Prepare the area you will be planting in and remove as many weeds as you can to give the seeds room to germinate and grow without competition for water. Beardless wheatgrass grows best in medium to coarse grades soils, so heavy plowing isn't necessary.
Time your seed planting based on the growing season. For a medium to heavy soil, the best time to plant is very early spring. If your soil is more light to medium, then late fall is the optimum time for planting. Unless you have an irrigation system available to maintain moisture, late summer planting is not recommended.
Plant your seeds using a seed drill for accuracy. For fine soils, plant seeds ¼-inch deep, medium-textured soils at ½-inch deep, and coarse soils should be planted at ¾-inch deep or less.
Moisten the soil every day, but do not saturate it. If the ground becomes too wet, the soil may harden around the seeds as it dries. Continue to water the soil daily for the first month so the seeds can germinate and grow into seedlings.
Allow two to three years for the stands to establish before you let any animals graze the field. Once established, make sure the stands have headed out before the livestock starts to graze them.

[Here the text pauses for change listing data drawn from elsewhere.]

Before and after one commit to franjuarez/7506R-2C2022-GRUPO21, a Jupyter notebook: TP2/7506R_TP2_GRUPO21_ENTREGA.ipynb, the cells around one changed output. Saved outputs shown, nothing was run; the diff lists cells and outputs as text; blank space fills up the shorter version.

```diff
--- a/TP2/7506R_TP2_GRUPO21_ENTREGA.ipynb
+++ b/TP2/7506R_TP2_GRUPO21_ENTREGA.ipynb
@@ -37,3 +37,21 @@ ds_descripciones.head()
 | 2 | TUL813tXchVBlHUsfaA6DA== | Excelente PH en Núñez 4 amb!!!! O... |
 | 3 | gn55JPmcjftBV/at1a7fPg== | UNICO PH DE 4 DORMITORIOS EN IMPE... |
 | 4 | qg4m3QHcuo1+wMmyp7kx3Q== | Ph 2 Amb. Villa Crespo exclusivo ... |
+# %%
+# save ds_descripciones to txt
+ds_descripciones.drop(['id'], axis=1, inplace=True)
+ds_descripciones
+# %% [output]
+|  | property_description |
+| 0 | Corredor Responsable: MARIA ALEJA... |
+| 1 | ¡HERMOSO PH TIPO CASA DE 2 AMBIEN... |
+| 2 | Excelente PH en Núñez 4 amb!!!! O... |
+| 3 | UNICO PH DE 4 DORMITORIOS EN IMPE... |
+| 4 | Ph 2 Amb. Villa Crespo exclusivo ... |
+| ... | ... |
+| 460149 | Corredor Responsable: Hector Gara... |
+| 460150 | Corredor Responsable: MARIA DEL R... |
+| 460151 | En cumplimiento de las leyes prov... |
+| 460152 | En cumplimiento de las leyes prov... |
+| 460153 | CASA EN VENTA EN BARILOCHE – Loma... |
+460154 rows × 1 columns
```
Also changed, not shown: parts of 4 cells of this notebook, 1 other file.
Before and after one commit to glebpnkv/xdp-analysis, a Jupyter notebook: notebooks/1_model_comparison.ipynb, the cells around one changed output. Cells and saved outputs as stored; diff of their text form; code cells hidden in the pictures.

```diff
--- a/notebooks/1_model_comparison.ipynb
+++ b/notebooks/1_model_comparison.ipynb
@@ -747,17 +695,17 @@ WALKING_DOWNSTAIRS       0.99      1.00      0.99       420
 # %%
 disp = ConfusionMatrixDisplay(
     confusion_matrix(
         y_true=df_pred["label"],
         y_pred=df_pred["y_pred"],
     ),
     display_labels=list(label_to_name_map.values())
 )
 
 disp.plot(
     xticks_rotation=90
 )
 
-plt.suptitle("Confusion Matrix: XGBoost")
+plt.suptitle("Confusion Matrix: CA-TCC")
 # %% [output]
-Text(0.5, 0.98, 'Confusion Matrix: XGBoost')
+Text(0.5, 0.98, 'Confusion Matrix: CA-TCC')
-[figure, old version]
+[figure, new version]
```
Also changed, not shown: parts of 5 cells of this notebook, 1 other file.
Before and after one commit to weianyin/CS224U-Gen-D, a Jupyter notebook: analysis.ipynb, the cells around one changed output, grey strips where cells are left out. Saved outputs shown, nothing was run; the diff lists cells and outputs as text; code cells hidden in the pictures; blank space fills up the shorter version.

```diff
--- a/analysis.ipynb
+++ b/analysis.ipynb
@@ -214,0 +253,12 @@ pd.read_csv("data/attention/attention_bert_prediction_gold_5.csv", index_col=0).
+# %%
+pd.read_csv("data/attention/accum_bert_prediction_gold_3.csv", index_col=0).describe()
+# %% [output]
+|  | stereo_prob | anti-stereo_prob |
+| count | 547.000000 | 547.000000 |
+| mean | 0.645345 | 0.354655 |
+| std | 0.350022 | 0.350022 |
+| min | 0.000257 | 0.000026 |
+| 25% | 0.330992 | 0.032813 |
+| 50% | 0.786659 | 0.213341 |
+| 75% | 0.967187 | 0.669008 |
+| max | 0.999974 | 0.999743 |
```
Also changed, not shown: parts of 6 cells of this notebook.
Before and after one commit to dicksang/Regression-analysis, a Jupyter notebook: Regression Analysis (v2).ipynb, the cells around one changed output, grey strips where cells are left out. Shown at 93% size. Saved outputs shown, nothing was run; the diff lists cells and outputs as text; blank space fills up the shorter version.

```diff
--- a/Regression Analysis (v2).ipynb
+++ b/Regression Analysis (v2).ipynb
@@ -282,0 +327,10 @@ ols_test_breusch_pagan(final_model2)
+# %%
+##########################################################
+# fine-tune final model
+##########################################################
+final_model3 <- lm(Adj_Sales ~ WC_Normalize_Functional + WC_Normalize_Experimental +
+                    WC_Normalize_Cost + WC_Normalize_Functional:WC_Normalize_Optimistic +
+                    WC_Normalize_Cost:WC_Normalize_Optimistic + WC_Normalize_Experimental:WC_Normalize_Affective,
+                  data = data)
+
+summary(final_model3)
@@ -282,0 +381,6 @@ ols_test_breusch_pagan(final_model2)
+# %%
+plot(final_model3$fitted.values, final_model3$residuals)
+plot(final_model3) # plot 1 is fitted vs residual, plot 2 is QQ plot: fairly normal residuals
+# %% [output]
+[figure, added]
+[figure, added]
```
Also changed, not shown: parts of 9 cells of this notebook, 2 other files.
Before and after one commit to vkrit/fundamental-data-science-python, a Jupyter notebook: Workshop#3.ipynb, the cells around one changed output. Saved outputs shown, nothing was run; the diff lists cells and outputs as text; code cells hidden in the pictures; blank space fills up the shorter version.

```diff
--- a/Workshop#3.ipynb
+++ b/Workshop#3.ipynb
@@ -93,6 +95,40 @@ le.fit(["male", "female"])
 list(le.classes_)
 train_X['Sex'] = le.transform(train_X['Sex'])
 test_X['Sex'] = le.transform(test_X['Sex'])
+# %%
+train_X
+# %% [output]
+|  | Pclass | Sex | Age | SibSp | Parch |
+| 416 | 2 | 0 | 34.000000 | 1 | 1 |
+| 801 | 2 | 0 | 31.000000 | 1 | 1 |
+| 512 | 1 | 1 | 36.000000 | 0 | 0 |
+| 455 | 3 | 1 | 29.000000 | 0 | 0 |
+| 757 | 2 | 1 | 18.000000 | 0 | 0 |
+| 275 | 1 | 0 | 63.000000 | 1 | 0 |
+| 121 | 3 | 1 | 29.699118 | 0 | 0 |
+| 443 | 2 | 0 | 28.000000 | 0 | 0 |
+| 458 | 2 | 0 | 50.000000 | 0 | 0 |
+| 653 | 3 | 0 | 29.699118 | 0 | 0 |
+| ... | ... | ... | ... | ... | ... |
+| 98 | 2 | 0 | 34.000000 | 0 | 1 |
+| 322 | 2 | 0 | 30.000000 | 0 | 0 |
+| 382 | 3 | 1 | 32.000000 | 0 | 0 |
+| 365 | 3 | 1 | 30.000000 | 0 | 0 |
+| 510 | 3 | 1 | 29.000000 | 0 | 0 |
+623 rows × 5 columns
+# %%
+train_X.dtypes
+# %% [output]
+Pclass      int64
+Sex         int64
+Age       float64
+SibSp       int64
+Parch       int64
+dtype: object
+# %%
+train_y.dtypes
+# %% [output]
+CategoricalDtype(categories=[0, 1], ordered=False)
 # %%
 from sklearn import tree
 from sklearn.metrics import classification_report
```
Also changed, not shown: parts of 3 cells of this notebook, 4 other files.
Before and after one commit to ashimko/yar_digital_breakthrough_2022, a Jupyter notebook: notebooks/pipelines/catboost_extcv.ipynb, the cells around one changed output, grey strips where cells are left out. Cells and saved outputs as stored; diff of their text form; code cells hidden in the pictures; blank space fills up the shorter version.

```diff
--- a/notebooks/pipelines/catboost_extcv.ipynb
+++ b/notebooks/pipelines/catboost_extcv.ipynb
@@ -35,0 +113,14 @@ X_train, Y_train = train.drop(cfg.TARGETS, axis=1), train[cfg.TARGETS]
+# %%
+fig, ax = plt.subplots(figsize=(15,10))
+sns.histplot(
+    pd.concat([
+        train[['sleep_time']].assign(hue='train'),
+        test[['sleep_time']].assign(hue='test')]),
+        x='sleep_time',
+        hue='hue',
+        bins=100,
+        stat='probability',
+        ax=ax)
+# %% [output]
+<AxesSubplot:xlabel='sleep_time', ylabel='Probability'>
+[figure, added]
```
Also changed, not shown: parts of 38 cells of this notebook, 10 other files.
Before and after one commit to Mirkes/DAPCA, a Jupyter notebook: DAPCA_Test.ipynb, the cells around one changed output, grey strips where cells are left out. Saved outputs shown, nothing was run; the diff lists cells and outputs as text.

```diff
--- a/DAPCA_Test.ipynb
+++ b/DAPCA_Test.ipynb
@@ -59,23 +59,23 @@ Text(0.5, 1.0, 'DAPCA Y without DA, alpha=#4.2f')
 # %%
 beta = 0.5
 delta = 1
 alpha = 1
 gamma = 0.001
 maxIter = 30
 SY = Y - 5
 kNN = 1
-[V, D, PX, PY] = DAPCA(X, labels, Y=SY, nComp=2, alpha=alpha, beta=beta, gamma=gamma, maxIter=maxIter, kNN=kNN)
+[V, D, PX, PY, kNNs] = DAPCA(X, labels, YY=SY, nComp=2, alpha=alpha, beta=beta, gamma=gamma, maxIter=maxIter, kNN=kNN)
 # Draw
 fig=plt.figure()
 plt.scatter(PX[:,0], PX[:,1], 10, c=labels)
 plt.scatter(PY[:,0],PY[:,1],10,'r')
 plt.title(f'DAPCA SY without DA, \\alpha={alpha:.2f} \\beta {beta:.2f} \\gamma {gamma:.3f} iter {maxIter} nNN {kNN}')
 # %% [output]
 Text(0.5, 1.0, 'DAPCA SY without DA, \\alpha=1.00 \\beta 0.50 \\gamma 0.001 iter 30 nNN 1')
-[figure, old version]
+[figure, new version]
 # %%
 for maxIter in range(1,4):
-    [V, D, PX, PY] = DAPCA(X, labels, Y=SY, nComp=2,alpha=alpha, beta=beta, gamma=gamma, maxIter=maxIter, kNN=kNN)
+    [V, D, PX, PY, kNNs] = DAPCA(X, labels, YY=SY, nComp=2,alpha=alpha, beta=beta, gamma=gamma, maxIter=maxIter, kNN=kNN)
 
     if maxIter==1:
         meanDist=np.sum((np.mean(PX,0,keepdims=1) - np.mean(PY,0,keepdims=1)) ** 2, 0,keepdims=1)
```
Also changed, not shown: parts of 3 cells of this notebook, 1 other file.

Limit spring grazing by waiting until at least six inches of growth is seen and even then only once every three years at the most frequent. Other grazings should keep animals rotated around pastures to avoid heavy grazing continuously on the same field.